What the task asks :: If a line in the material below holds the string "SPEC", tally it, then give the tally alone.

Top of Stored data

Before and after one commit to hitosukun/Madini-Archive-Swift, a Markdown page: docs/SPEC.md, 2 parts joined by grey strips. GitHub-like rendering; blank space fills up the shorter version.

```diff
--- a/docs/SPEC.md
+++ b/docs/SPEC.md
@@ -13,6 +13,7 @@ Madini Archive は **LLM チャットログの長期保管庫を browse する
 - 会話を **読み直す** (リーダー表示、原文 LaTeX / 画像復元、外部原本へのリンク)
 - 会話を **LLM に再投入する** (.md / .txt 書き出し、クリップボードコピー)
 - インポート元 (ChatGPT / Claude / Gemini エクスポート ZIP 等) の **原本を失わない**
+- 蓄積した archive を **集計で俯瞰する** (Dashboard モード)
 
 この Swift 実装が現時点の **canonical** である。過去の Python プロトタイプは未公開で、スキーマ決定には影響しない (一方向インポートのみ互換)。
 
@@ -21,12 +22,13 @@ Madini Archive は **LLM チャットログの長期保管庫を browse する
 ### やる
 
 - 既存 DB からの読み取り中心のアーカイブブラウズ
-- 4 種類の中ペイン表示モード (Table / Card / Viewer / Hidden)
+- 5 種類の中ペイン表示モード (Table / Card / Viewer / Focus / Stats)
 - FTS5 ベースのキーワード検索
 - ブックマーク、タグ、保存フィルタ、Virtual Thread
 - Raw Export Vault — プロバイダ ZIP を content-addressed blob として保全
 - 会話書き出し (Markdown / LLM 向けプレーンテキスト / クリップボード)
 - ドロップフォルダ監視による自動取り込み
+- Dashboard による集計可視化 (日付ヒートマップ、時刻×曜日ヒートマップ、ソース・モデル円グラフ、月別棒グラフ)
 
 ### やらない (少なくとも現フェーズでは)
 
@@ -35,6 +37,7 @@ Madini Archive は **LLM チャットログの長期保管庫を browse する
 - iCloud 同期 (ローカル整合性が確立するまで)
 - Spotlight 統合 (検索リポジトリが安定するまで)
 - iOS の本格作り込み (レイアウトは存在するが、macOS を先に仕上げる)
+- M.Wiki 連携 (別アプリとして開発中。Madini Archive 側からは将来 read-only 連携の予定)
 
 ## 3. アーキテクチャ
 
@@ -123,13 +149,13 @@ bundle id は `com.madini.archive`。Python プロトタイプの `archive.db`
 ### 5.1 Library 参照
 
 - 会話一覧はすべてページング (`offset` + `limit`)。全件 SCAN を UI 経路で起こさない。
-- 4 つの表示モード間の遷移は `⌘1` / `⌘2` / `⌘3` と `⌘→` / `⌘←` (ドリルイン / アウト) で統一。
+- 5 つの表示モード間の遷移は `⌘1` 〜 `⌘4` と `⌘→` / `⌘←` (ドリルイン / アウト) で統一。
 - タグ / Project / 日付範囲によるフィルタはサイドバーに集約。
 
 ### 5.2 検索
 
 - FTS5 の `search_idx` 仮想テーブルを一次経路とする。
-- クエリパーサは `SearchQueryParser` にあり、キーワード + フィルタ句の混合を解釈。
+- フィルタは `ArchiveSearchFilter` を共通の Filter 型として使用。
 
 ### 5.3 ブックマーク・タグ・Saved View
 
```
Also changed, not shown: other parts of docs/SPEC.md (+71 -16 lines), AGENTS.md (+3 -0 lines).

Bottom of Stored data

Your solution :: 4